Looking for some ideas on early interventions for Alzheimer’s disease to stave off its effects? Many clinical research studies have recently explored preventing the onset of early Alzheimer’s disease through different interventions.
Some specific areas of prevention that may slow memory loss in the beginning stages of Alzheimer’s include:
– Controlling modifiable risk factors, such as smoking
– Cognitive activities
– Diet and nutrition (especially due to an increase in evidence that shows diet changes promote brain health throughout Alzheimer’s progression)
– Lifestyle changes, including getting enough sleep
– Physical exercise
– Avoiding diabetes and high blood pressure
Above all, keep in mind that certain risk factors for Alzheimer’s disease cannot be controlled. Age, gender and genetics all play a role in the likelihood of Alzheimer’s, and no intervention can necessarily alter these risk factors.
In addition to behavioral, social and physical changes that may serve as early interventions for Alzheimer’s disease, consider incorporating these nutrients to your diet:
– Folic acid, B6 and B12
– Omega 3 fatty acids
– Vitamin D
The Future of Interventions for Alzheimer’s Disease

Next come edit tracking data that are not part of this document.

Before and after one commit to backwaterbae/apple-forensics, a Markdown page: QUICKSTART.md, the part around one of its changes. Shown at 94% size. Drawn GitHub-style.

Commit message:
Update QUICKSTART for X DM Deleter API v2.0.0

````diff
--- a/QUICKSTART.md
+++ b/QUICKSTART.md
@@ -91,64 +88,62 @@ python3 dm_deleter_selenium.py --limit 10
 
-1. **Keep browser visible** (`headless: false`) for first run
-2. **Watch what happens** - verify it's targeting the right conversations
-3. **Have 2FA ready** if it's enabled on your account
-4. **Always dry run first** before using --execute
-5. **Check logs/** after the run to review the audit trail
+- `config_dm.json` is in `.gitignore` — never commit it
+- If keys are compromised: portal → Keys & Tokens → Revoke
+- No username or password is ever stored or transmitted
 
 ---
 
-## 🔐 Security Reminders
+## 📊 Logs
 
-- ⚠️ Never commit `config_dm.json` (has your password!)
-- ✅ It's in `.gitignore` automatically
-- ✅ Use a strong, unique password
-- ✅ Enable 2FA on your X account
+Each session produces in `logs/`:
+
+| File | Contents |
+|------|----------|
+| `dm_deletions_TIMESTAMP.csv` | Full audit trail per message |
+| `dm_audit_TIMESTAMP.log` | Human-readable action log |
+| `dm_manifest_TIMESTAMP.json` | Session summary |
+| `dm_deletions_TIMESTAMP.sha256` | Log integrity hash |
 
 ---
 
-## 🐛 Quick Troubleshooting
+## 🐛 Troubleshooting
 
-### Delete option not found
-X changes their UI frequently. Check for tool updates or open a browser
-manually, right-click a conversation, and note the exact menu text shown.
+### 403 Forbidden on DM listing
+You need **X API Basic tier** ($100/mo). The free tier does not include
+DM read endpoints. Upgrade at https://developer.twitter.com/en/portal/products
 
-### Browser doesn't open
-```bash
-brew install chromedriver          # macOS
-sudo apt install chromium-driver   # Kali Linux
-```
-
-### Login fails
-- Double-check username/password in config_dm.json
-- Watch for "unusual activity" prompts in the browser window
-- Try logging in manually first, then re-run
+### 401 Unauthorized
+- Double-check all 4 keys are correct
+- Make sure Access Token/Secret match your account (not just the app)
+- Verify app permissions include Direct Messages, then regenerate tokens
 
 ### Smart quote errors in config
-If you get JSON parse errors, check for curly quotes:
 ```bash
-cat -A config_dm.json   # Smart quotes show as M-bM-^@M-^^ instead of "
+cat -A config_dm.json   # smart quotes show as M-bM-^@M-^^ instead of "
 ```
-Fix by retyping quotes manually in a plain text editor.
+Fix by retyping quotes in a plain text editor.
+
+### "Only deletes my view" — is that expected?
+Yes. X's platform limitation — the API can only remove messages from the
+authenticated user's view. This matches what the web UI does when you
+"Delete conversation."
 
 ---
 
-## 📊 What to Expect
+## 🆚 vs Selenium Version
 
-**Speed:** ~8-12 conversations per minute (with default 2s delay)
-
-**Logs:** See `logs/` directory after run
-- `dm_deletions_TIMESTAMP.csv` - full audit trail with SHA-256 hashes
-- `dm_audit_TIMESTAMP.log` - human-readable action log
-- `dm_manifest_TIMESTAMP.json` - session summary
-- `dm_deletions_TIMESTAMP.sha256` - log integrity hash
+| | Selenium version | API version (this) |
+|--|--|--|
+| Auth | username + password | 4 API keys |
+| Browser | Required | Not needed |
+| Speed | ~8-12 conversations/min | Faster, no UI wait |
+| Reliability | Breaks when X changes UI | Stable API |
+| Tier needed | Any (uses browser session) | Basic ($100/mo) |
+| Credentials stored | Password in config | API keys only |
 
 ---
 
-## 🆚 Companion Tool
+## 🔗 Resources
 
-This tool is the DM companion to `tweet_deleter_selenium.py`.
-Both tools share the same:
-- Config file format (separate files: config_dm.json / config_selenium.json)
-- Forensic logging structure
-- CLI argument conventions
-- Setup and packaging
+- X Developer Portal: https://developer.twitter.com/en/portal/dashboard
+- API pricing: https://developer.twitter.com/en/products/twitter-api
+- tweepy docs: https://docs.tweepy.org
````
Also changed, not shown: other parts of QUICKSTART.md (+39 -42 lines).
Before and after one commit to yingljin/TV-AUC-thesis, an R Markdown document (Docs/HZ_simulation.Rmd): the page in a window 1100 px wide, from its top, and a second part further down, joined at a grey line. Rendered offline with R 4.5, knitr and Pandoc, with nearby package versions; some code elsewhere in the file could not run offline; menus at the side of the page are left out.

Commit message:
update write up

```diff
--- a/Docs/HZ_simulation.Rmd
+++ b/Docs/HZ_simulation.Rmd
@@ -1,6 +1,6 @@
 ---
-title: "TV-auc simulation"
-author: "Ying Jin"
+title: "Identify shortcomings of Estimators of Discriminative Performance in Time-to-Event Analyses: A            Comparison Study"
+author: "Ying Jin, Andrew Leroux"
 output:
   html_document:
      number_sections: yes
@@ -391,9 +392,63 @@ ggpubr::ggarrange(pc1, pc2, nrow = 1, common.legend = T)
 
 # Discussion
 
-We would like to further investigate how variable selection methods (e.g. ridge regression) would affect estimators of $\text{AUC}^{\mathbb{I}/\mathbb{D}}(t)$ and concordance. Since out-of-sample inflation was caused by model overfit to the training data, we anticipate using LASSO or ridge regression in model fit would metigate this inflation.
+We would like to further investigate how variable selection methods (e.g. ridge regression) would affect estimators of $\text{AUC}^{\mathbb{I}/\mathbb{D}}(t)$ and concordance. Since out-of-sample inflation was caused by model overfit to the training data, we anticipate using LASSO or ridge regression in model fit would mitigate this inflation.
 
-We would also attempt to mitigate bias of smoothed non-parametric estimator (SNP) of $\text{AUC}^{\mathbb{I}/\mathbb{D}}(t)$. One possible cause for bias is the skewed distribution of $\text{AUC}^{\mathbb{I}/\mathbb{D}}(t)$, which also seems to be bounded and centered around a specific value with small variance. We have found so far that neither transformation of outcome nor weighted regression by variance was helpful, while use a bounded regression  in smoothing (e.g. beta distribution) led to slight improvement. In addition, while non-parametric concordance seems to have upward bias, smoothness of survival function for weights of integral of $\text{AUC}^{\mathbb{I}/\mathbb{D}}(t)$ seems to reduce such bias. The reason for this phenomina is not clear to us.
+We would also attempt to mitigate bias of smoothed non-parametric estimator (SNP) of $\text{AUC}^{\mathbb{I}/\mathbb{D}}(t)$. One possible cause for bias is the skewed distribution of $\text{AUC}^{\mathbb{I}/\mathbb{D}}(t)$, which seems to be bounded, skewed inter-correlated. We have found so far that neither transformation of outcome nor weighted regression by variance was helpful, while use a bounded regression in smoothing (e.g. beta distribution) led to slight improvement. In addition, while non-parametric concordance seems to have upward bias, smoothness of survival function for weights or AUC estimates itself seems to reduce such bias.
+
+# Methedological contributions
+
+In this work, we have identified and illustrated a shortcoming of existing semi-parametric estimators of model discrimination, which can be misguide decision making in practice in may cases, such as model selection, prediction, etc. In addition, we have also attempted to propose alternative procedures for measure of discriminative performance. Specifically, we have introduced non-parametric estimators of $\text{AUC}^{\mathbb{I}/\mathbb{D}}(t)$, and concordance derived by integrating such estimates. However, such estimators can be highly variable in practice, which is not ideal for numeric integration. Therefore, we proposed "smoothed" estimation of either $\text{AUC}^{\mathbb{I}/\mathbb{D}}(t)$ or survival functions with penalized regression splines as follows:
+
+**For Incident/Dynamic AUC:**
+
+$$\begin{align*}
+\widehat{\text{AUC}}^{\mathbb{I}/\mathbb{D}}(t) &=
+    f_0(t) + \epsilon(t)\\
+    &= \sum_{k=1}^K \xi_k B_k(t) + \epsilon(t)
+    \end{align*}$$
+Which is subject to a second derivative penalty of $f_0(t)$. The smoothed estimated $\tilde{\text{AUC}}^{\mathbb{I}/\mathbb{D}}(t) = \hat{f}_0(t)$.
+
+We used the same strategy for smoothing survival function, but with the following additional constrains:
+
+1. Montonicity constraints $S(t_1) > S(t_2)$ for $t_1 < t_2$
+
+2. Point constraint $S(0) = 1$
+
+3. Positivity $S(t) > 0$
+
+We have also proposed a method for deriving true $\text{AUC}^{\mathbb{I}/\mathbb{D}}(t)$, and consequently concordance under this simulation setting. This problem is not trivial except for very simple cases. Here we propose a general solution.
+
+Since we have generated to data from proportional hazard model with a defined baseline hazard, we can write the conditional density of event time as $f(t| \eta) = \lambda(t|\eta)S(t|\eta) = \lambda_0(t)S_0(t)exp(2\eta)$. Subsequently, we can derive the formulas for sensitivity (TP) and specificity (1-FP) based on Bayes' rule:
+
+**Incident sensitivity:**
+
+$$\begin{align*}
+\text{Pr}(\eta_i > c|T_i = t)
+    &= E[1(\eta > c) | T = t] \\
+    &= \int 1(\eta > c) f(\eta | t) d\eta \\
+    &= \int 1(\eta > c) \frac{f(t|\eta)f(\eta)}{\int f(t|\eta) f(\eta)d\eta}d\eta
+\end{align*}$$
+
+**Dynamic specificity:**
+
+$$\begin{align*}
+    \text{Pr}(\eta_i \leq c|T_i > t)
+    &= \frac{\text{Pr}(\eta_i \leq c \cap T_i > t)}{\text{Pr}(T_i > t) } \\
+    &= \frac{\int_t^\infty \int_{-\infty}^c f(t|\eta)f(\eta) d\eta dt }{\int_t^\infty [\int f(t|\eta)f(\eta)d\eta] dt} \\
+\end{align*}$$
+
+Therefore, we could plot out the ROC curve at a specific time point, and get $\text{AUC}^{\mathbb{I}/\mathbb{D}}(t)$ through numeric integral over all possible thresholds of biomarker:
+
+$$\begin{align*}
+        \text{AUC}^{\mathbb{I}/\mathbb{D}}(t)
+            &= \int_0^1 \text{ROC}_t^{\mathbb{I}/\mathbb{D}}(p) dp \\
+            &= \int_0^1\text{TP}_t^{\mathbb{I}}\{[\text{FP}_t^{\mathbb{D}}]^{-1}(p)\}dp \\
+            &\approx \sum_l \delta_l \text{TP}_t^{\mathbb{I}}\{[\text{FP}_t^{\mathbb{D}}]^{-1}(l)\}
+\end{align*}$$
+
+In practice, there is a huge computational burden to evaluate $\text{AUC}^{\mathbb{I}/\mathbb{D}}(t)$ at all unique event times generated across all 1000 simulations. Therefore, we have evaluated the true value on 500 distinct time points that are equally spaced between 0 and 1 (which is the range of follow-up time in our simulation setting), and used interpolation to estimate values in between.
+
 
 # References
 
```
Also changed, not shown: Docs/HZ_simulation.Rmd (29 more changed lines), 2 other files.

There’s no one size fits all for early interventions for Alzheimer’s disease. Some means of prevention are geared toward keeping a person at high risk from progressing to early Alzheimer’s disease or mild cognitive impairment, according to Alzheimers.net. Still others aim to prevent early Alzheimer’s from progression to later stages.
While researchers continue to study new interventions for Alzheimer’s disease, there exists a need for many more studies to learn which work best to prevent the onset and slow down the progression of Alzheimer’s symptoms.